The arguments against the cinema as a going concern seem to hold it down while long-form television administers a beating. Why waste your time and money on dreary flab like Batman versus Superman or Superman Lives or Iron Man 3 when Jessica Jones offers intelligent, original, subtle, affecting and exciting drama on tv? Why bother with hackneyed thrillers like Jason Bourne when Mr Robot is in town? The remake of Ben-Hur? No thanks, I’m re-watching the last series of Game of Thrones. The comparisons are many and odious.
Long form television, it seems, can beat the cinema at any genre. Crime thriller? Try The Sopranos, Fargo, The Wire. Intelligent drama? Mad Men, Better Call Saul. The Western? Deadwood (please come back!). It can even invent its unclassifiable own with Sense8, for example, and Girls. But the key thing here, which is often missed, is that a great part of what makes these series great is their cinephilia, their affection for the films that run through their veins. The Sopranos without Scorsese is unthinkable (and incomprehensible) as is The Wire without Sidney Lumet films, Mad Men without Frank Tashlin, Fargo without the Coen Brothers (obviously), Mr Robot without Taxi Driver or Fight Club and Girls without Woody Allen and all those damn Disney princesses.
This all comes into focus with Stranger Things, which references everything from Alien to Videodrome. And I mean everything! Spotting the cinematic asides in this series was:
- All part of the fun.
- The reason it got made.
- The reason people love it.
- Integral to the plot.
- All of the above.
If you answered 5 you clearly watched and loved it. Welcome to the club. But here’s the thing: what Stranger Things did brilliantly apart from casting its kids and giving us back Winona Ryder was to proudly proclaim its affection for films, their influence upon us, the way they wallpaper our memories and inform our ideas and ideals of childhood, friendship, family, love and, of course, the films themselves.

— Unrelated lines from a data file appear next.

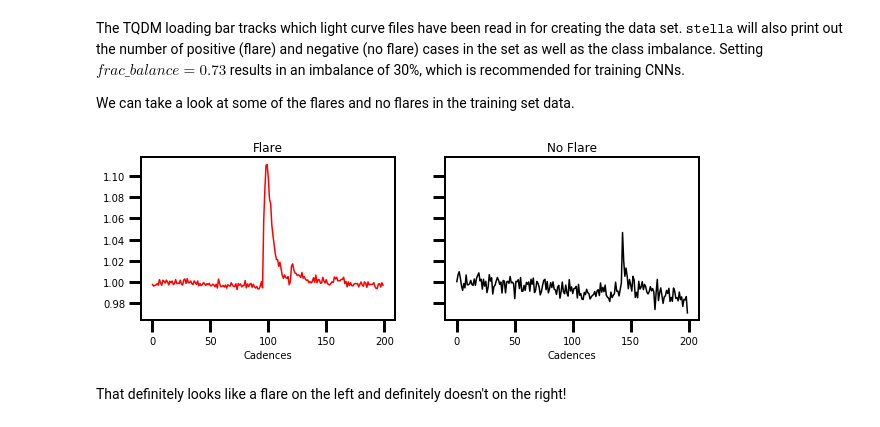
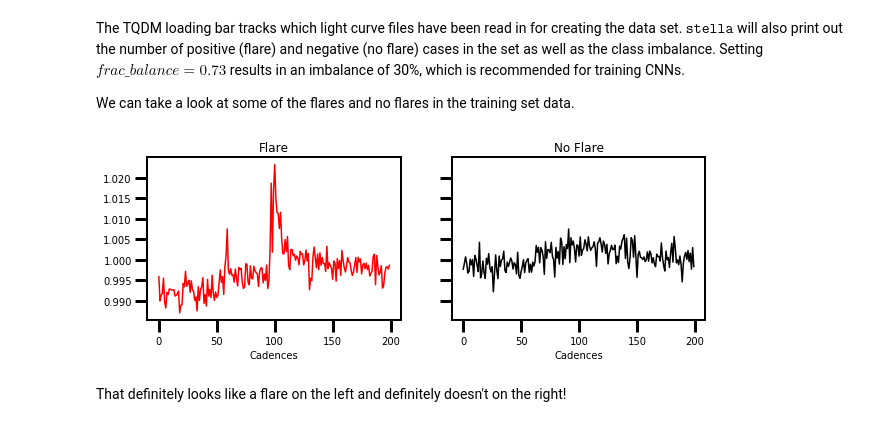
Before and after one commit to afeinstein20/stella, a Jupyter notebook: docs/getting_started/tutorial.ipynb, the cells around one changed output. Cells and saved outputs as stored; diff of their text form; code cells hidden in the pictures.

```diff
--- a/docs/getting_started/tutorial.ipynb
+++ b/docs/getting_started/tutorial.ipynb
@@ -61,17 +57,17 @@ We can take a look at some of the flares and no flares in the training set data.
 # %%
 ind_pc = np.where(ds.train_labels==1)[0] # Flares
 ind_nc = np.where(ds.train_labels==0)[0] # No flares
 
 fig, (ax1, ax2) = plt.subplots(ncols=2, figsize=(10,3),
                                sharex=True, sharey=True)
-ax1.plot(ds.train_data[ind_pc[1]], 'r')
+ax1.plot(ds.train_data[ind_pc[10]], 'r')
 ax1.set_title('Flare')
 ax1.set_xlabel('Cadences')
-ax2.plot(ds.train_data[ind_nc[1]], 'k')
+ax2.plot(ds.train_data[ind_nc[10]], 'k')
 ax2.set_title('No Flare')
 ax2.set_xlabel('Cadences');
 # %% [output]
-[figure, old version]
+[figure, new version]
 # %% [markdown]
 That definitely looks like a flare on the left and definitely doesn't on the right!
 # %% [markdown]
```
Also changed, not shown: parts of 2 cells of this notebook.
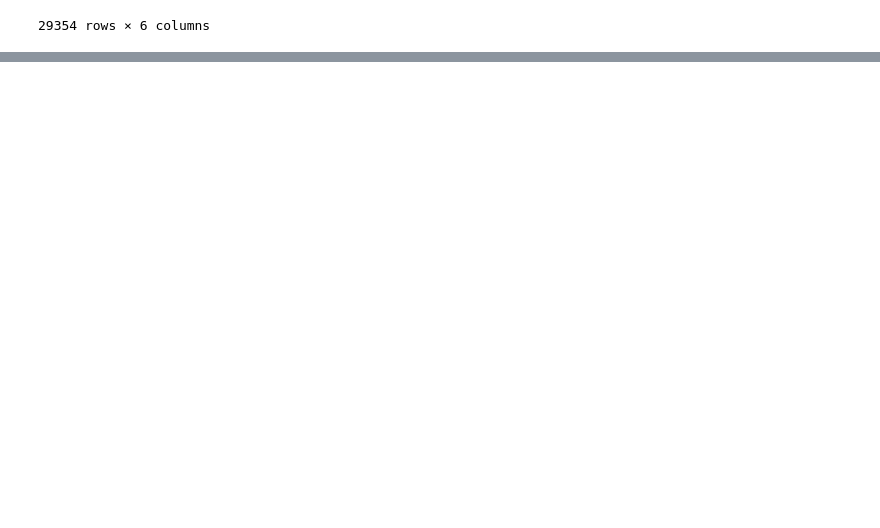
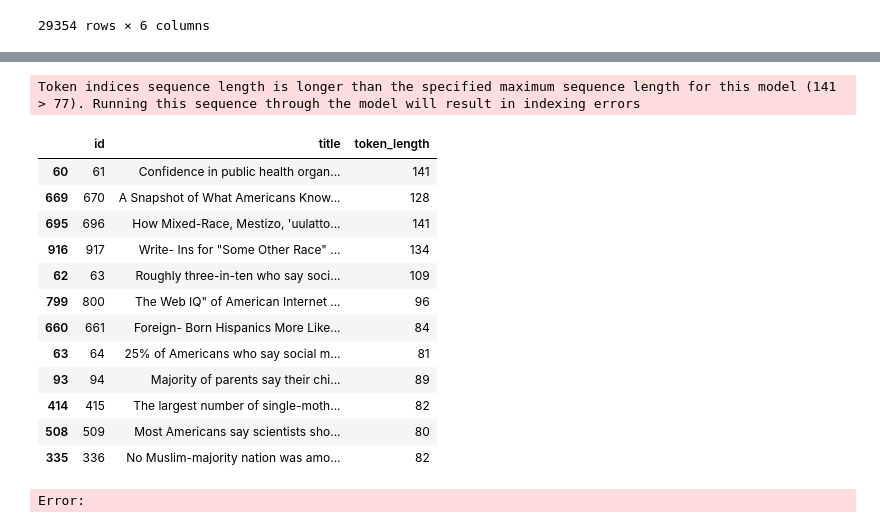
Before and after one commit to mleshashi/thesis-sharma, a Jupyter notebook: ElasticSearch/text_size.ipynb, the cells around one changed output, grey strips where cells are left out. Saved outputs shown, nothing was run; the diff lists cells and outputs as text; code cells hidden in the pictures; blank space fills up the shorter version.

```diff
--- a/ElasticSearch/text_size.ipynb
+++ b/ElasticSearch/text_size.ipynb
@@ -116,0 +83,61 @@ top_10_longest, top_10_shortest
+# %%
+from transformers import CLIPTokenizer, CLIPModel
+
+# Load the CLIP model and tokenizer
+model_name = "openai/clip-vit-large-patch14"
+tokenizer = CLIPTokenizer.from_pretrained(model_name)
+model = CLIPModel.from_pretrained(model_name)
+
+# Function to tokenize the title using CLIP and get token length
+def get_clip_token_length(text):
+    tokens = tokenizer(text, return_tensors="pt")
+    return tokens.input_ids.size(1)
+
+# Apply the function to each title
+title_sorted['token_length'] = title_sorted['title'].apply(get_clip_token_length)
+
+# Select only the required columns
+title_sorted = title_sorted[['id', 'title', 'token_length']]
+
+filtered_title = title_sorted[title_sorted['token_length'] > 77]
+filtered_title
+# %% [output]
+Token indices sequence length is longer than the specified maximum sequence length for this model (141 > 77). Running this sequence through the model will result in indexing errors
+|  | id | title | token_length |
+| 60 | 61 | Confidence in public health organ... | 141 |
+| 669 | 670 | A Snapshot of What Americans Know... | 128 |
+| 695 | 696 | How Mixed-Race, Mestizo, 'uulatto... | 141 |
+| 916 | 917 | Write- Ins for "Some Other Race" ... | 134 |
+| 62 | 63 | Roughly three-in-ten who say soci... | 109 |
+| 799 | 800 | The Web IQ" of American Internet ... | 96 |
+| 660 | 661 | Foreign- Born Hispanics More Like... | 84 |
+| 63 | 64 | 25% of Americans who say social m... | 81 |
+| 93 | 94 | Majority of parents say their chi... | 89 |
+| 414 | 415 | The largest number of single-moth... | 82 |
+| 508 | 509 | Most Americans say scientists sho... | 80 |
+| 335 | 336 | No Muslim-majority nation was amo... | 82 |
+# %%
+from sentence_transformers import SentenceTransformer
+
+# Load the SentenceTransformer model
+model = SentenceTransformer("intfloat/e5-mistral-7b-instruct")
+
+# Since Sentence Transformers use Hugging Face Transformers models, we can access the tokenizer directly
+tokenizer = model.tokenizer
+
+# Function to tokenize the caption and get token length
+def get_token_length(text):
+    # Tokenize the text and count the number of input IDs, which represent tokens
+    tokens = tokenizer(text, return_tensors="pt")
+    return tokens['input_ids'].shape[1]  # Get the number of tokens
+
+# Apply the function to each caption in your DataFrame
+caption_sorted['caption_token_length'] = caption_sorted['caption'].apply(get_token_length)
+
+# Select only the required columns to view the results
+caption_sorted = caption_sorted[['id', 'title', 'caption', 'caption_token_length']]
+
+caption_sorted=caption_sorted.sort_values(by='caption_token_length', ascending=False)
+caption_sorted
+# %% [output]
+Error:
```
Also changed, not shown: parts of 6 cells of this notebook.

Stranger Things not only loves movies, it respects them too. And it’s made with love and respect for people who love and respect them too. It’s not just about remembering where you were when you first saw E.T., but about recalling who you were when you saw it and comparing it with who you are when watching Stranger Things. It’s about the difference between the child of the ‘80s and the adult of the 20-teens (is that what you kids are calling them now?) and whether us grown-ups still care and believe.
Stranger Things is also a portal to the pictures in the line of the ‘if you liked this, then you’ll love this’ section on blessed Netflix. The Sopranos does this with The Godfather and Goodfellas, and Fargo does this too, but only with the films of the Coen brothers, which is great if you love Miller’s Crossing, Raising Arizona and Blood Simple, like I do. And if you liked Stranger Things then you’ll love Firestarter, The Thing, Stand By Me, Poltergeist, A Nightmare on Elm Street, Jaws, The Fog, The Empire Strikes Back and season 2 of Stranger Things.
Separating films from tv is stupid and pointless, as many of the contributors to The Routledge Companion to World Cinema point out. So can we stop trying to start a fight between two friends? Stranger Things has happened.